This is an appeal from an order setting aside a default in a divorce action.
It appears from the record on appeal which includes an agreed statement that on October 4, 1960 the respondent wife was served with summons personally in San Francisco, California, after an order for publication of summons had been entered. She not having appeared in the action within 20 days after service of the process therein, the time required by law, on application of the appellant her default was entered October 25, 1960 and a decree of divorce granted the same day. Notice of entry of judgment was immediately mailed to respondent.
On November 2, 1960 respondent, through her attorney, filed a notice of motion and motion to set aside the default.
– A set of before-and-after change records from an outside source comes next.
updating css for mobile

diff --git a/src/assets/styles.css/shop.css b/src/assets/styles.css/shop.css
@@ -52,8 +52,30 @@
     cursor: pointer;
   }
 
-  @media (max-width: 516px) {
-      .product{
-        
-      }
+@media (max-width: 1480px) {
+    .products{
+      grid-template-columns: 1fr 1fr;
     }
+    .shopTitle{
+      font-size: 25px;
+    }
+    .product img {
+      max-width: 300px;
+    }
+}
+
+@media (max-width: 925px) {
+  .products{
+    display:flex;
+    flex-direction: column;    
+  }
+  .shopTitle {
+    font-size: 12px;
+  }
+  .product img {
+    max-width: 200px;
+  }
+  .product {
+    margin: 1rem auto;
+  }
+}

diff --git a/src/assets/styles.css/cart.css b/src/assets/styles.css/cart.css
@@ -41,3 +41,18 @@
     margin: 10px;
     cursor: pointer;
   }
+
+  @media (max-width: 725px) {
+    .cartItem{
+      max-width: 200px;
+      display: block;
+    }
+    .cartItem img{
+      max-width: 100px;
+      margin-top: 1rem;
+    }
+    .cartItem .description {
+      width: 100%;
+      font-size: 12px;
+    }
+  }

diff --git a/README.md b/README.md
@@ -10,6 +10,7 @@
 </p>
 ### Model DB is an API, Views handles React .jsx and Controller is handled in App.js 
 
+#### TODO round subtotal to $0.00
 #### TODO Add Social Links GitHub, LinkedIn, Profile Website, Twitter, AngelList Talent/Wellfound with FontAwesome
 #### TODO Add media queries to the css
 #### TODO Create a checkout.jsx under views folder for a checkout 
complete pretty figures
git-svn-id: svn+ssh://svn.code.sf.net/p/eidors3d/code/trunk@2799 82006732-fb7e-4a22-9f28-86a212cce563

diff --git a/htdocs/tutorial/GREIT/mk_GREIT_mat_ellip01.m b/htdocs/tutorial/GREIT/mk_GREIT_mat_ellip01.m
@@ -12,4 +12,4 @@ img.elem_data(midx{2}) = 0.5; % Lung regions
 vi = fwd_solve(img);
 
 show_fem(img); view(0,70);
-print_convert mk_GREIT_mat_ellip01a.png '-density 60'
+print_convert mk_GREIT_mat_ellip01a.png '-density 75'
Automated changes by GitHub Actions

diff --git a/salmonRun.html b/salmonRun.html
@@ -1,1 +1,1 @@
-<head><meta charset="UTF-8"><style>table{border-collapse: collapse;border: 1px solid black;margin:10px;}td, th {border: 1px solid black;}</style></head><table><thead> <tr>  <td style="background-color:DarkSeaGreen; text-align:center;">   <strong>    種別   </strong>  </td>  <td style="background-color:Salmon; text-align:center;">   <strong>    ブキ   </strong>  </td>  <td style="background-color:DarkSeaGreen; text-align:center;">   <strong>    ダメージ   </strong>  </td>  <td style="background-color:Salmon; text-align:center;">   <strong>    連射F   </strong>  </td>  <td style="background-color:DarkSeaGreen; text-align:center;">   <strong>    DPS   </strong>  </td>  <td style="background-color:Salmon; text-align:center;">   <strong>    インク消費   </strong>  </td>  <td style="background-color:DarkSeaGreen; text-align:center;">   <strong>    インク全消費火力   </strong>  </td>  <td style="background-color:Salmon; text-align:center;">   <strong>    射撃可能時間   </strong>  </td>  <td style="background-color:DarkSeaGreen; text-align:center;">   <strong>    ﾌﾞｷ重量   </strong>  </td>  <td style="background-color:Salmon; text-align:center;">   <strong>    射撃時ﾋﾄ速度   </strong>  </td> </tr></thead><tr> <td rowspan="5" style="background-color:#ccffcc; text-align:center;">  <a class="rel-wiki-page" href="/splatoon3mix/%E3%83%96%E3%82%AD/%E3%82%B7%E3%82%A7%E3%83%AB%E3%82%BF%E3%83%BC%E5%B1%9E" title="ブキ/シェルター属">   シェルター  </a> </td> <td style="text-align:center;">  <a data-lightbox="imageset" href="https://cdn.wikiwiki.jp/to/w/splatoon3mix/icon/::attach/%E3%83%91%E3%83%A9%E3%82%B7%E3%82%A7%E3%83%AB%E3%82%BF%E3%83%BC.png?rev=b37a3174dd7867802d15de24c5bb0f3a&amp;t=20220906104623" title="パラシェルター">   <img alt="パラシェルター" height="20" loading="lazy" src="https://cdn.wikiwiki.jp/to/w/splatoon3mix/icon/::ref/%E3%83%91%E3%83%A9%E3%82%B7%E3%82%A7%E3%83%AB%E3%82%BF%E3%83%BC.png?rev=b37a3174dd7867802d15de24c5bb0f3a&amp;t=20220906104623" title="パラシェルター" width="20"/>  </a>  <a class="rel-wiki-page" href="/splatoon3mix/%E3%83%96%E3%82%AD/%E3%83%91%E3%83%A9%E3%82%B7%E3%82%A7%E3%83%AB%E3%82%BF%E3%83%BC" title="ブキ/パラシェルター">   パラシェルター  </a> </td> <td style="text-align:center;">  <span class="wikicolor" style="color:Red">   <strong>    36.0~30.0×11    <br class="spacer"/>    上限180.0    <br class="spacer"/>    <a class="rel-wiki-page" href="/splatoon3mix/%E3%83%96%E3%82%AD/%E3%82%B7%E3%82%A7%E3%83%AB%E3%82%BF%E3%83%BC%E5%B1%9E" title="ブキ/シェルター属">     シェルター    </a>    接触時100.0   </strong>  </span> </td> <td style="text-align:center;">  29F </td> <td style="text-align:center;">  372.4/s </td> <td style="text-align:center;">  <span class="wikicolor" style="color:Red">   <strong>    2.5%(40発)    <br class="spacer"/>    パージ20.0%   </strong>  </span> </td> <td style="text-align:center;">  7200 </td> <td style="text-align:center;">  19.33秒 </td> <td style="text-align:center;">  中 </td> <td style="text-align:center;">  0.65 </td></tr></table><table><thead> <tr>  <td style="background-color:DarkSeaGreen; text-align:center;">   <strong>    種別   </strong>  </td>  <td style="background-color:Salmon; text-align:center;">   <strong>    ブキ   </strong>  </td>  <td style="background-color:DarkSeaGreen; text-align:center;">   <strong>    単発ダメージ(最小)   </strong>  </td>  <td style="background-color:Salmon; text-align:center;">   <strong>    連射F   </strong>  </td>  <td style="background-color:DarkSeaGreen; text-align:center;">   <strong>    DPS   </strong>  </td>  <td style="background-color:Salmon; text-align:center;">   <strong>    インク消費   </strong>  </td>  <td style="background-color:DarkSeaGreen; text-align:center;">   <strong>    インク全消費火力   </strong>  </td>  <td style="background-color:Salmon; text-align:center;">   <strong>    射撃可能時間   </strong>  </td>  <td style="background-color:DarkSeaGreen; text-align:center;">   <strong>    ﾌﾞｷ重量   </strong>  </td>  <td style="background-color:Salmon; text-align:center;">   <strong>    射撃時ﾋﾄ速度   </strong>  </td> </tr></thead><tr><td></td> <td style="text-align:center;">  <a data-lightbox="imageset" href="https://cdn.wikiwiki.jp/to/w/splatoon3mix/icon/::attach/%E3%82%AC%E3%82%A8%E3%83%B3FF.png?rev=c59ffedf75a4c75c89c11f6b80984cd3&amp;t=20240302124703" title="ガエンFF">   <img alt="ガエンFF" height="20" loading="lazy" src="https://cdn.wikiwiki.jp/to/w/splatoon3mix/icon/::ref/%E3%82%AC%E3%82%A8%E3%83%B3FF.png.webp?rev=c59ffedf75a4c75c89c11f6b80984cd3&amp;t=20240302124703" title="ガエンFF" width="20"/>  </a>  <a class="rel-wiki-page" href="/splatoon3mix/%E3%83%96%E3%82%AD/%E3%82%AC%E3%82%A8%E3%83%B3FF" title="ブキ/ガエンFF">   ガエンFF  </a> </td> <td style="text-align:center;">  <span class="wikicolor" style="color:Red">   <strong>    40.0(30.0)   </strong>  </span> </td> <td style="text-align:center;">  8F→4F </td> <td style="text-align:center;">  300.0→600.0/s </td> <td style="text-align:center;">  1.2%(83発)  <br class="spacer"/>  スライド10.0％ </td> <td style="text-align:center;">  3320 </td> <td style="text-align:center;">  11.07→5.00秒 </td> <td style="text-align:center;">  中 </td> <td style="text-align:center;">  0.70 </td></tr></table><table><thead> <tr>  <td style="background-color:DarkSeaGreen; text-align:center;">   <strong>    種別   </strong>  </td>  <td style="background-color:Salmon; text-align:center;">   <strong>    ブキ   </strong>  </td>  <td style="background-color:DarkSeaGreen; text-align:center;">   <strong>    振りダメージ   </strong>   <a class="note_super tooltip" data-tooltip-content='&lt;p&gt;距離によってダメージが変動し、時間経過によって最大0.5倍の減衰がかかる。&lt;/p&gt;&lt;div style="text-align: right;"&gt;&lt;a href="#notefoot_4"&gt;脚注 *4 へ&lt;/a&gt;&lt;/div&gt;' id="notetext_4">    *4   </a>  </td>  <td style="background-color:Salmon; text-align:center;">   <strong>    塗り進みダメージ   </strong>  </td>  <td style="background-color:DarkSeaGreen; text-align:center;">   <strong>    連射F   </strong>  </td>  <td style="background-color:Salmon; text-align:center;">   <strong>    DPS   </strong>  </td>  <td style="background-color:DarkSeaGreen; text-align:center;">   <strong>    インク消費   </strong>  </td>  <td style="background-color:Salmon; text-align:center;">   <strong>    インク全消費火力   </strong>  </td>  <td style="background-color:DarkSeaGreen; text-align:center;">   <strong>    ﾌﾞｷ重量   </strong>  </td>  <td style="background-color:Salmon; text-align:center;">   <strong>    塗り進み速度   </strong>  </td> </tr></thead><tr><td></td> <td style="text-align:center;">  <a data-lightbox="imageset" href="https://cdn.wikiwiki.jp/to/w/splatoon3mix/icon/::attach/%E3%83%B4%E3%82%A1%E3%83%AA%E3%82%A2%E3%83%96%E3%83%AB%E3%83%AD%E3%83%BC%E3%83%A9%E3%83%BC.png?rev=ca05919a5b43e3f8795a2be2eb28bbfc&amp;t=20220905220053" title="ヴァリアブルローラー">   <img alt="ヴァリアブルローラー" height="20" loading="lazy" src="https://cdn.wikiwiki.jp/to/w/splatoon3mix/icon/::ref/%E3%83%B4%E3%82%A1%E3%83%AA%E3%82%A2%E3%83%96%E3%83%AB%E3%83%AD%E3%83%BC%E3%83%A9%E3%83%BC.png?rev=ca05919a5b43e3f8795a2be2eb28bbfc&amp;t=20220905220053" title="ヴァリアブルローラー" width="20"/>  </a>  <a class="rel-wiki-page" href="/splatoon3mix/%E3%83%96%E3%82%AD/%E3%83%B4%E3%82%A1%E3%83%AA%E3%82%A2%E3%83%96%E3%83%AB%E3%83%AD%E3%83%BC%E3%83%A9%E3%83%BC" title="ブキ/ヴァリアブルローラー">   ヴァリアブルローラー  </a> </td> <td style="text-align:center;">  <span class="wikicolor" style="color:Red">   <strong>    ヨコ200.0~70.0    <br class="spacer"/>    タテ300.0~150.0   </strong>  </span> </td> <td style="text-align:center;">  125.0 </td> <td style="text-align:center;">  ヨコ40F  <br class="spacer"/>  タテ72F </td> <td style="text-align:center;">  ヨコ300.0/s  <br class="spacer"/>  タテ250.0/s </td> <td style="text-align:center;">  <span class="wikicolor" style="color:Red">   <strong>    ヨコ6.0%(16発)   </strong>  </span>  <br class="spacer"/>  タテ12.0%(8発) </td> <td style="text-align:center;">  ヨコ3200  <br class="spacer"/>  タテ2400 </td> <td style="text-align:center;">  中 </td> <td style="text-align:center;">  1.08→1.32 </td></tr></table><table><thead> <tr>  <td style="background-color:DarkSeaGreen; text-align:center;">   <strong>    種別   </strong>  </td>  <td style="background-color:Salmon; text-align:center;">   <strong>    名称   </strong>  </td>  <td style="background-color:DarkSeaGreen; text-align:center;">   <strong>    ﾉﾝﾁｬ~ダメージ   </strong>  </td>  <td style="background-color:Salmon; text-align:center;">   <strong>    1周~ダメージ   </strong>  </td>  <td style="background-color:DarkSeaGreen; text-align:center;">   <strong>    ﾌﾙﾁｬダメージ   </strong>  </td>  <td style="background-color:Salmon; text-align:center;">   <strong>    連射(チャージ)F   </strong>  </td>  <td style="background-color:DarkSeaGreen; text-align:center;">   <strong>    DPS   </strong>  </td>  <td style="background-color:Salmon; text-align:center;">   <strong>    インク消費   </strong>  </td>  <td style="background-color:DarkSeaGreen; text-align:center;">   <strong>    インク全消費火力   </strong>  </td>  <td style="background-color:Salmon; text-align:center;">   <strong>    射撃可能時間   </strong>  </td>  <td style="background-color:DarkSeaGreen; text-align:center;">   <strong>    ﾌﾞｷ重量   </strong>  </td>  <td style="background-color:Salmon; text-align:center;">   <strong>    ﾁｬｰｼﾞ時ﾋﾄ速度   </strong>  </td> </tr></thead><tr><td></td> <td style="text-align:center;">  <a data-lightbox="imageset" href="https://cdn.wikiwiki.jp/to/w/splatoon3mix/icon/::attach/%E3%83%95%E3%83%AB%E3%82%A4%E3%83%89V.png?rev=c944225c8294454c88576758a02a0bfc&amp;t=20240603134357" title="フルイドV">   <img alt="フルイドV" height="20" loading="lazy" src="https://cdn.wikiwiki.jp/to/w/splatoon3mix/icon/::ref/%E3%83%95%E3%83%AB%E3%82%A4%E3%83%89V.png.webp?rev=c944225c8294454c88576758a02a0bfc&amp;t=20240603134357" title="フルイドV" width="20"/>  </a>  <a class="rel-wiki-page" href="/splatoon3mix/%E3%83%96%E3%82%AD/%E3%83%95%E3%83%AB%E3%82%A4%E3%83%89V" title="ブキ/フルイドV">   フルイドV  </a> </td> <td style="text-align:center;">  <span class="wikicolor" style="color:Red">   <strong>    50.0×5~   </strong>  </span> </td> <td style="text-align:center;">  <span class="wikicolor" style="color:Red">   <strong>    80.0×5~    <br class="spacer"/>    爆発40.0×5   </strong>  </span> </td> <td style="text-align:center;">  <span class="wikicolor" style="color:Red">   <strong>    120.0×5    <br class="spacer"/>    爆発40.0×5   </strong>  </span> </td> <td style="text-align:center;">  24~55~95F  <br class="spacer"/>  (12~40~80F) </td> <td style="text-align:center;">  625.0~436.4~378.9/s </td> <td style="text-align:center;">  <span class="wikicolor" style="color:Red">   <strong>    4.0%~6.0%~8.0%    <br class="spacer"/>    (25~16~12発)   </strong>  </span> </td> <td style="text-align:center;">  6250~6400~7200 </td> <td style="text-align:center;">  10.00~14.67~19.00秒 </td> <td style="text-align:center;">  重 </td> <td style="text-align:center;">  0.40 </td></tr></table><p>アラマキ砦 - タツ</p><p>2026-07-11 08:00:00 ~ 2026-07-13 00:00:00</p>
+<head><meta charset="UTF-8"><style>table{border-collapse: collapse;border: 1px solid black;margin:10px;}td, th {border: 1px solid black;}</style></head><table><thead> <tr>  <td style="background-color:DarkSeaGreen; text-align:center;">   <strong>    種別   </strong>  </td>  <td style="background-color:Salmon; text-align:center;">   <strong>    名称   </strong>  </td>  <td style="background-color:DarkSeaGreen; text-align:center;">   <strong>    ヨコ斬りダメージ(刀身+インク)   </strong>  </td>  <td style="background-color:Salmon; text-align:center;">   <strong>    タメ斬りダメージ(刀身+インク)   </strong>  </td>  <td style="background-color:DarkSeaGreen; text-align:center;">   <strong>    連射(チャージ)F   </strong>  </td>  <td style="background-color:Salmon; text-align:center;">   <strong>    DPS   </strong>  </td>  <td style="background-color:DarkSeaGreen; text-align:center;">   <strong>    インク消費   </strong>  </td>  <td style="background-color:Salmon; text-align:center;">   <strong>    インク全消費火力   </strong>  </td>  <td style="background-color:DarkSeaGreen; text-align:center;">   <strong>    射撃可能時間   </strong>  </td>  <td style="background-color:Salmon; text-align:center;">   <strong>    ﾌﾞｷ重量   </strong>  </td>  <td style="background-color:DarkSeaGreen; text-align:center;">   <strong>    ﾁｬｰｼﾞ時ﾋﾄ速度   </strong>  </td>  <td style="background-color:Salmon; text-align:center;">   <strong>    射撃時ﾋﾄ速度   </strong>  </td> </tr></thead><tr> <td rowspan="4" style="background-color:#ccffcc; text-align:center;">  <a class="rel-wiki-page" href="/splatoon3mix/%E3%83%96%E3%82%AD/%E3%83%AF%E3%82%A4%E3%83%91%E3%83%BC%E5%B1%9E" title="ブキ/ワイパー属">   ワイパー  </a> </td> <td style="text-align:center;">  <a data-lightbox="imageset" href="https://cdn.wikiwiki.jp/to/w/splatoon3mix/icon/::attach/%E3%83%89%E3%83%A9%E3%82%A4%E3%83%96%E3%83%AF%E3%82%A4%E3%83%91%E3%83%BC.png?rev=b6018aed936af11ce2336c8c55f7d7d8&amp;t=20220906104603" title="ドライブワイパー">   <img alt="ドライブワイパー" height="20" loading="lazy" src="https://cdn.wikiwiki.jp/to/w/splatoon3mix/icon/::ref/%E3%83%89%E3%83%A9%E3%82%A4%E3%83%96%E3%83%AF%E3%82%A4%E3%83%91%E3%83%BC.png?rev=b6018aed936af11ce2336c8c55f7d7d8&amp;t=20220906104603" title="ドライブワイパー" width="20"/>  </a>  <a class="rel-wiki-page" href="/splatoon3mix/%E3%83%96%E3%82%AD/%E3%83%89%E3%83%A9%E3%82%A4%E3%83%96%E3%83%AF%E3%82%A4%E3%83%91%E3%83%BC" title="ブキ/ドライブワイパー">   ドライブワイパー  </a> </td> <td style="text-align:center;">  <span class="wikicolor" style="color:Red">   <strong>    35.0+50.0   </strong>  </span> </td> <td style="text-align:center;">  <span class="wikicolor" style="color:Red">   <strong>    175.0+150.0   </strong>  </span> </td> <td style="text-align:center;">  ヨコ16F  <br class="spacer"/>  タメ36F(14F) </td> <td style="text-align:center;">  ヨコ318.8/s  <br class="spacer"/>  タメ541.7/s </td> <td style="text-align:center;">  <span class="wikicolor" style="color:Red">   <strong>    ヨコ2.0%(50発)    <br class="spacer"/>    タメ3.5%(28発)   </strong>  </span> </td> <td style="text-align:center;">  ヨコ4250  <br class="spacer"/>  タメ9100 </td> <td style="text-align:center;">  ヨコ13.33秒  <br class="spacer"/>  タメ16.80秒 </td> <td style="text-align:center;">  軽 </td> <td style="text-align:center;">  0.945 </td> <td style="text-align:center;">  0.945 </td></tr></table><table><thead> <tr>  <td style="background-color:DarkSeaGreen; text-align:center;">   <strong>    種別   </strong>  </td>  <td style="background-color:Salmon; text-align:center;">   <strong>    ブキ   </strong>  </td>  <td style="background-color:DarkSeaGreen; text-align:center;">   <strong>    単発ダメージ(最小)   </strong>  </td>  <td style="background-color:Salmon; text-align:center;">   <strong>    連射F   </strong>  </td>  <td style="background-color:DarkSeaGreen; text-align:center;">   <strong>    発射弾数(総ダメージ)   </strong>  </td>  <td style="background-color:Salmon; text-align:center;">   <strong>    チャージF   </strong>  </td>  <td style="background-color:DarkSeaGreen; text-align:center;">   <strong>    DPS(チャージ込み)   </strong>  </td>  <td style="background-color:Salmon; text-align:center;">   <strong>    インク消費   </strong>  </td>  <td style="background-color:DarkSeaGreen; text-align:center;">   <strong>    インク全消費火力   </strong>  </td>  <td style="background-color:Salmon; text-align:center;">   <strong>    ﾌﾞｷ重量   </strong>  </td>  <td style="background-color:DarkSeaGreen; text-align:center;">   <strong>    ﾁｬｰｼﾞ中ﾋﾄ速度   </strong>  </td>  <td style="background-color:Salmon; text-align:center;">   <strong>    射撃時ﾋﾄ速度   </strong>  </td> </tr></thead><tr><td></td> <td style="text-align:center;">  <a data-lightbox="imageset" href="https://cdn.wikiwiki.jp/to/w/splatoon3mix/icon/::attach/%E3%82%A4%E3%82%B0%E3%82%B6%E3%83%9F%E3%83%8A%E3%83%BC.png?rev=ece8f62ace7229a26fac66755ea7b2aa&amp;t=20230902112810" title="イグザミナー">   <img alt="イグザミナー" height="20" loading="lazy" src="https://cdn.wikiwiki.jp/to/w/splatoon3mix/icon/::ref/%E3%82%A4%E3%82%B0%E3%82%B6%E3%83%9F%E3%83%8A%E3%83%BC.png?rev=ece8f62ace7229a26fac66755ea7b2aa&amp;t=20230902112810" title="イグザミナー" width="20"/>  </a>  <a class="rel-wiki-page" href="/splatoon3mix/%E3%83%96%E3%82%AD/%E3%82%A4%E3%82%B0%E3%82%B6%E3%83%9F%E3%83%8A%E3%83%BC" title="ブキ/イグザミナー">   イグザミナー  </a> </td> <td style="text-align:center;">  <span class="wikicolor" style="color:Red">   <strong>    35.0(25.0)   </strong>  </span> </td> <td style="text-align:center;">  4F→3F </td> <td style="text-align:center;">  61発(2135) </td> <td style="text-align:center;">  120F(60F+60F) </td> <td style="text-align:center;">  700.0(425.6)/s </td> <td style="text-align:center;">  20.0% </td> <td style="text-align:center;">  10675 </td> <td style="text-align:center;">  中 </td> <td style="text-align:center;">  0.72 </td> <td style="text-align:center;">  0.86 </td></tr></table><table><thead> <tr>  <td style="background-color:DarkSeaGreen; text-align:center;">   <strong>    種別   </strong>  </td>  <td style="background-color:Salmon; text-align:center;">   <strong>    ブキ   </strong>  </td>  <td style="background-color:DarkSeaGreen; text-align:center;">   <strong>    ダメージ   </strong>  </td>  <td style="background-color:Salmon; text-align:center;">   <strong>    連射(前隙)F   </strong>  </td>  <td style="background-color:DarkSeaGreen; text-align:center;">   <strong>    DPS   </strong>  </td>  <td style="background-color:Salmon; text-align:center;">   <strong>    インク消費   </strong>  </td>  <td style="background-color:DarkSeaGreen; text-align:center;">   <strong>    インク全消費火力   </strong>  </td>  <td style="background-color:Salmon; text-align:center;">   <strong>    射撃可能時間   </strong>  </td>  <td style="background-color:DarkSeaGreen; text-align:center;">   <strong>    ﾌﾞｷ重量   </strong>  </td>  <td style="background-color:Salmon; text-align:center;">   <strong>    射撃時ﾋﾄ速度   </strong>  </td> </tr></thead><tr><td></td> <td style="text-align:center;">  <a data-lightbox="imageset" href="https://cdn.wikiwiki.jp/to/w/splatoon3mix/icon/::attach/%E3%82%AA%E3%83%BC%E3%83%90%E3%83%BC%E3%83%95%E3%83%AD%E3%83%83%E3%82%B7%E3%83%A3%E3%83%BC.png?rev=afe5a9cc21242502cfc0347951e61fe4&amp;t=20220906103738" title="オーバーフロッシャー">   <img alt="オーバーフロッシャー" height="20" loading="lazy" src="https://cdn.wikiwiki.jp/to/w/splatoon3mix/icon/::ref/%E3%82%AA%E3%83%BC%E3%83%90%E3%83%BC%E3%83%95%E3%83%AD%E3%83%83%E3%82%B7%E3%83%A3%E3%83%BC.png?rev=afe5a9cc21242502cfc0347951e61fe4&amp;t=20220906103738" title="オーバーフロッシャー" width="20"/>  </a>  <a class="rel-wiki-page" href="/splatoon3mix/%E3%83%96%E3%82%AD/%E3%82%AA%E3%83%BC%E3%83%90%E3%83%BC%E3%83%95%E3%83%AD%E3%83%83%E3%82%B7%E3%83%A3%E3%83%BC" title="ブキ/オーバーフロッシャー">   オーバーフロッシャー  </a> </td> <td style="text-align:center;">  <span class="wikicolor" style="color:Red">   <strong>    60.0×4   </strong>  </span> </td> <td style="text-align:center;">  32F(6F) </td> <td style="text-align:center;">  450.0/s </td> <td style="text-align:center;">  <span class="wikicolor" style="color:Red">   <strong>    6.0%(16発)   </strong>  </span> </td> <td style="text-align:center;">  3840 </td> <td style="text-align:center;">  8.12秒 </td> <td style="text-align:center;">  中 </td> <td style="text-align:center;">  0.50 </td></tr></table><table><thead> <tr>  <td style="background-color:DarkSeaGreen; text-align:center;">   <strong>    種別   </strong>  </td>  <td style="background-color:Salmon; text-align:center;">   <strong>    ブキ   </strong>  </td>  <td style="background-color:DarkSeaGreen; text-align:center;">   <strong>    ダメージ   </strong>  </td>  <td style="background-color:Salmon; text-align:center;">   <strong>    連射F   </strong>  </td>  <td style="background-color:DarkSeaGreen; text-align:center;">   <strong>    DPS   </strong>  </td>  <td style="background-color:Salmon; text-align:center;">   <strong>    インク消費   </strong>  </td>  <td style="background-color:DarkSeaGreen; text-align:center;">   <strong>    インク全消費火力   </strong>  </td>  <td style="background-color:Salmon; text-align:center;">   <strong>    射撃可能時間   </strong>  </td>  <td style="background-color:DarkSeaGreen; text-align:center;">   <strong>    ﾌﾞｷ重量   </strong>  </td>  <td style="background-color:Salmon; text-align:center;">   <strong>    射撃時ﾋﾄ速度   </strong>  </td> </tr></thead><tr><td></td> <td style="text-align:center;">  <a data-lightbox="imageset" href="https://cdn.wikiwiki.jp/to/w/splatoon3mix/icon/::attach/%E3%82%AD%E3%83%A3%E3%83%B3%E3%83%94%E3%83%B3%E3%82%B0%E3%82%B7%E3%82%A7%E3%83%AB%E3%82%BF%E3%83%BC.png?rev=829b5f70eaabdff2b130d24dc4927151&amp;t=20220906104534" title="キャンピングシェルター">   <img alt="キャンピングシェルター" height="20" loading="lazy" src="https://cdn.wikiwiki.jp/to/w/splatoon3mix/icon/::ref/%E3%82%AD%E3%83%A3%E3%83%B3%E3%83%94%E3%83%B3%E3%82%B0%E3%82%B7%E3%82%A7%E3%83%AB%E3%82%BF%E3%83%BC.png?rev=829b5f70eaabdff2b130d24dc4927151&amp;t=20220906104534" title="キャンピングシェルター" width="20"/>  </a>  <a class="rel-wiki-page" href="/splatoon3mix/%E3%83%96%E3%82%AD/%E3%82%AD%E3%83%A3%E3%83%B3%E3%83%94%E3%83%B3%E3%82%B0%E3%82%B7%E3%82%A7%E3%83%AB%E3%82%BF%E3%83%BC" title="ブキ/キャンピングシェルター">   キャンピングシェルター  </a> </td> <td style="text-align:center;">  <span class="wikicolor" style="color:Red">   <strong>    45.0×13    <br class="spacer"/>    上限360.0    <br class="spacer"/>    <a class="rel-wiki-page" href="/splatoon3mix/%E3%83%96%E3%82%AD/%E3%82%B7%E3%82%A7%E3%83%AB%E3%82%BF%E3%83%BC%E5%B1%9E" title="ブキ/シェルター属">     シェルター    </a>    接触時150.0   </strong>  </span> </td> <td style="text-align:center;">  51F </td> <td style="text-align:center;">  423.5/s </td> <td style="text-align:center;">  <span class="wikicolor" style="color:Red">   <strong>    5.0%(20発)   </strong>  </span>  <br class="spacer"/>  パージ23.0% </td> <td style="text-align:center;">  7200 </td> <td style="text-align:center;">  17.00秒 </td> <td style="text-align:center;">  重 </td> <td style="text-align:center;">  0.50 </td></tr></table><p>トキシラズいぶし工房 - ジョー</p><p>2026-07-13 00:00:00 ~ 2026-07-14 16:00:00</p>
Said motion was heard and supported by the affidavit of one Paul G. Dobbins. On March 31, 1961 the motion was granted setting aside the default and judgment of divorce and the respondent given 10 days within which to answer.
The motion was made upon the ground of mistake, inadvertence, surprise, and excusable neglect, and the further ground that "there was an air of misrepresentation or misconduct of plaintiff, the adverse party, through his counsel, in not definitely placing the said Paul G. Dobbins [the wife's California counsel] on notice as to counsel's intention to take a default."
The points relied upon as constituting error are:
1. Respondent nowhere in her motion to set aside the default alleged what her defense would be or would have been or whether she had any kind of defense at all.
2. That there was no mistake, inadvertence, surprise, or excusable neglect justifying a delay on the part of respondent in filing a responsive pleading.
In support of her motion respondent relied upon the papers on file in said action and the affidavit of Paul G. Dobbins. This affidavit concerns only matters supporting her contention that the default was entered as a result of mistake, inadvertence, surprise, or excusable neglect. Nowhere does it appear in said affidavit or elsewhere in the record that the wife has any defense to the action.
In Lukey v. Thomas we said that "in the absence of any showing by competent evidence of what the defense would be in the event defendants were permitted to answer, the court was not justified in assuming merely from the arguments of counsel that any defense in fact existed * * *."
It may be conceded that so far as excusable neglect is concerned the showing was sufficient. But this showing is not enough to permit the lower court to set aside a default. Without any showing of a defense or the nature thereof so that the lower court could determine whether it was meritorious, the setting aside of the default and judgment on the ground of excusable neglect was error. Lukey v. Thomas, supra; Esden v. May, supra.
As aforesaid, the record is silent with respect to any defense. Respondent did during oral argument refer us to NRCP 11, which states in part: "The signature of an attorney constitutes a certificate by him that he has read the pleading; that to the best of his knowledge, information, and belief there is good ground to support it; and that it is not interposed for delay." In referring to this rule respondent argues that her attorney's signature to the motion is a certification that respondent has a good defense, and that respondent through such signature alone has made a showing of a meritorious defense. This assertion is without merit.
Even with the application of the provisions of NRCP 11 to motions, there would still be no showing of the nature of the defense as required by Lukey v. Thomas, supra, which would enable the court to determine its merits. Guardia v. Guardia, 48 Nev. 230, 229 P. 386.
We see no reason for overruling the cases which require a showing of a meritorious defense on motions to set aside a default and which have consistently governed the actions of district courts and attorneys for many years. The order of the court below granting respondent's motion to be relieved of her default without any showing or even a mention of the nature of her defense was erroneous.
The order appealed from is reversed.